Gay marriage divides opinion - but can it boost matrimony?
Marriage is about more than sex, it's about commitment, so why shouldn't gays get married?
THE GOVERNMENT launched a consultation on same-sex marriage this month in a move decried by some – especially Cardinal Keith O'Brien, Britain's leading Catholic - as undermining the institution of marriage, while others welcomed the proposal.
Gay marriage like condoning slavery
Since all the legal rights of marriage are already available to homosexual couples in civil partnerships, says Cardinal O'Brien in The Daily Telegraph, gay marriage is not about rights, but "an attempt to redefine marriage". But "no government has the moral authority to dismantle the universally understood meaning of marriage". Imagine if the government decided to legalise slavery but assured us that "no one will be forced to keep a slave", adds O'Brien.
Most gays are happy with civil partnerships
We are simply sheepishly following other EU countries that have instituted gay marriage, says Janice Atkinson-Small in the Daily Mail. And "where Europe leads, we follow". Many gay people are happy with civil partnerships, but it's the "extreme gay lobby" that are pushing this change. "Dave, wake-up, you are the leader of the Conservative party, not the liberal left."
Conservatives should welcome gay marriage
True conservatives should welcome gay marriage, says Douglas Murray in The Spectator. It represents "not the making gay of marriage but the making conservative of gays". The desire of an increasing number of gay couples to have "their stable and lifelong relationships recognised equally by family, friends and society as a whole" demonstrates their respect for "an important institution".
Catholics should condemn divorce before gay marriage
The Bible's arguments against divorce are a lot stronger than those damning gay marriage, says Andrew Brown in The Guardian. The authors of the Bible would have been horrified by gay marriage, "but it is nowhere explicitly denounced the way that Jesus denounced divorce". Despite this, the Catholic Church in England and Wales accepts divorced and remarried people. It's a practical decision as much as anything: "If only Catholics who fully accepted the church's teaching on sex went to churches they would all be empty".
Marriage about more than sex

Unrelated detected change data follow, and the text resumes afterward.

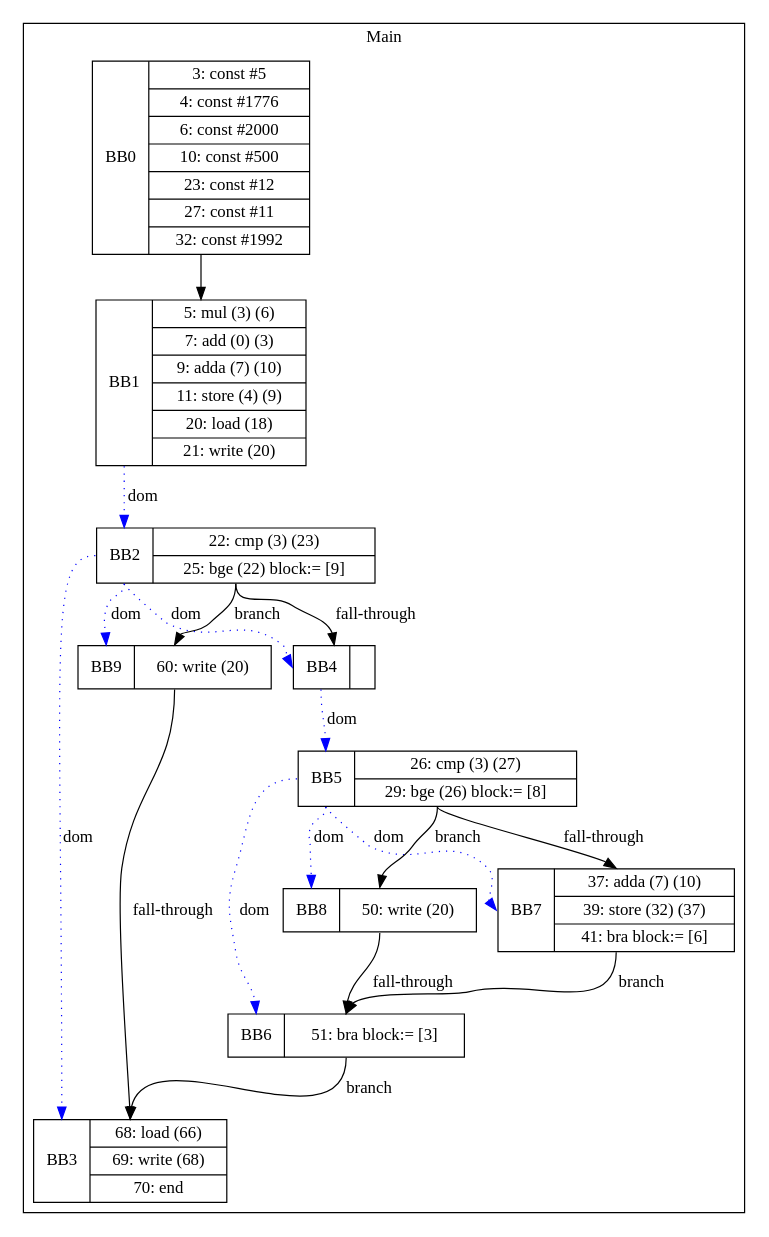
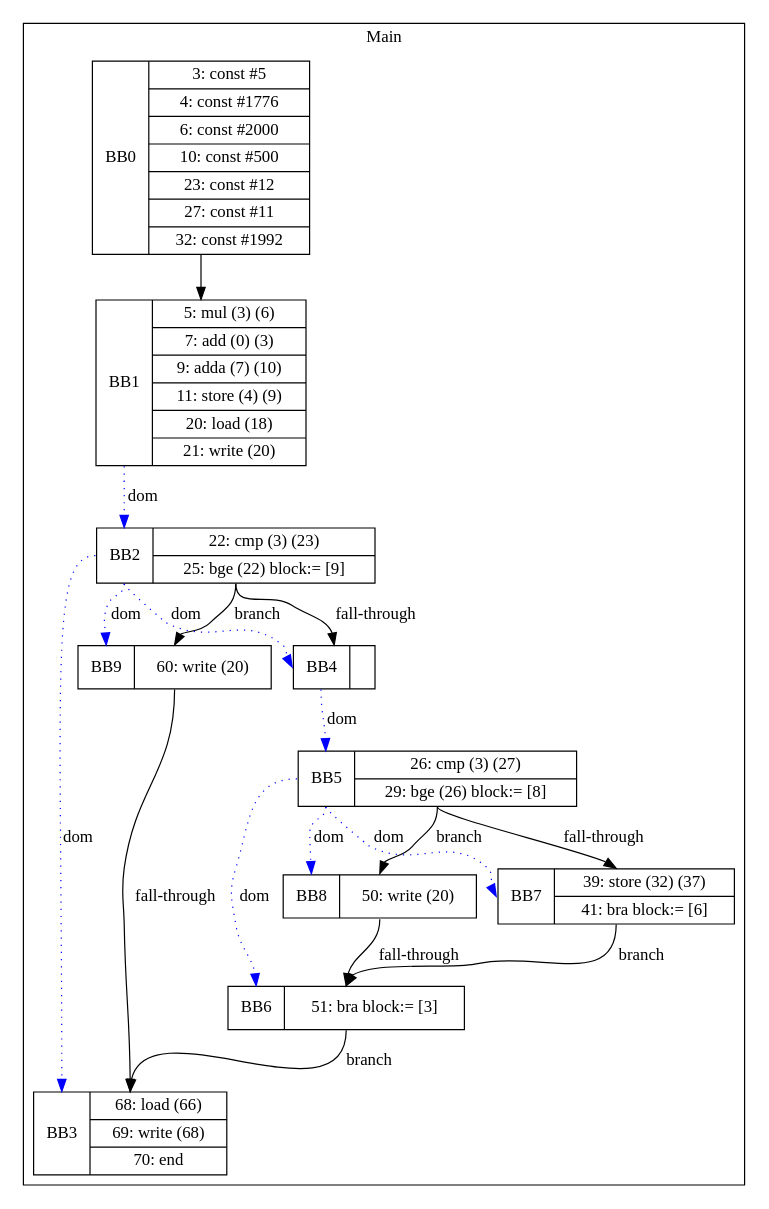
One commit to zjc664656505/UCI-CS241-Advanced-Compiler-main changed the diagram in visualization/jmcgowa/CSE_Tests/IF_IN_IF_ARRAY_WRITE.gv. Above: the diagram before and after it, drawn with Graphviz. The commit also changed 12 other files, not shown here.

```diff
--- a/visualization/jmcgowa/CSE_Tests/IF_IN_IF_ARRAY_WRITE.gv
+++ b/visualization/jmcgowa/CSE_Tests/IF_IN_IF_ARRAY_WRITE.gv
@@ -1,33 +1,33 @@
 digraph G {
 node [shape=record];
 subgraph cluster_main{
 label = "Main";
 BB0 [shape=record, label="<b>BB0|{3: const #5|4: const #1776|6: const #2000|10: const #500|23: const #12|27: const #11|32: const #1992}"];
 BB1 [shape=record, label="<b>BB1|{5: mul (3) (6)|7: add (0) (3)|9: adda (7) (10)|11: store (4) (9)|20: load (18)|21: write (20)}"];
 BB2 [shape=record, label="<b>BB2|{22: cmp (3) (23)|25: bge (22) block:= [9]}"];
 BB3 [shape=record, label="<b>BB3|{68: load (66)|69: write (68)|70: end}"];
 BB4 [shape=record, label="<b>BB4|}"];
 BB5 [shape=record, label="<b>BB5|{26: cmp (3) (27)|29: bge (26) block:= [8]}"];
 BB6 [shape=record, label="<b>BB6|{51: bra block:= [3]}"];
-BB7 [shape=record, label="<b>BB7|{37: adda (7) (10)|39: store (32) (37)|41: bra block:= [6]}"];
+BB7 [shape=record, label="<b>BB7|{39: store (32) (37)|41: bra block:= [6]}"];
 BB8 [shape=record, label="<b>BB8|{50: write (20)}"];
 BB9 [shape=record, label="<b>BB9|{60: write (20)}"];
 }
 BB0:s -> BB1:n ;
 BB2:b -> BB4:b [color=blue, style=dotted, label="dom"];
 BB1:b -> BB2:b [color=blue, style=dotted, label="dom"];
 BB5:b -> BB8:b [color=blue, style=dotted, label="dom"];
 BB5:b -> BB7:b [color=blue, style=dotted, label="dom"];
 BB2:b -> BB3:b [color=blue, style=dotted, label="dom"];
 BB2:b -> BB9:b [color=blue, style=dotted, label="dom"];
 BB4:b -> BB5:b [color=blue, style=dotted, label="dom"];
 BB5:b -> BB6:b [color=blue, style=dotted, label="dom"];
 BB2:s -> BB9:n [label="branch"];
 BB6:s -> BB3:n [label="branch"];
 BB7:s -> BB6:n [label="branch"];
 BB5:s -> BB8:n [label="branch"];
 BB2:s -> BB4:n [label="fall-through"];
 BB5:s -> BB7:n [label="fall-through"];
 BB9:s -> BB3:n [label="fall-through"];
 BB8:s -> BB6:n [label="fall-through"];
 }
```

There's no doubt that much of the opposition to gay marriage stems from "a visceral distaste at the whole idea of physical union between men", says Dominic Lawson in The Independent. But "marriage is about much more than sex (some would say that it's the alternative)". Marriage is about two people signalling their absolute and permanent commitment to one another, adds Lawson. If we believe in the separation of church and state, then surely it's possible for same-sex couples to have unions recognised as marriage by the civil authorities, but not necessarily by the churches, "which have their own special notions of what constitutes sacred union".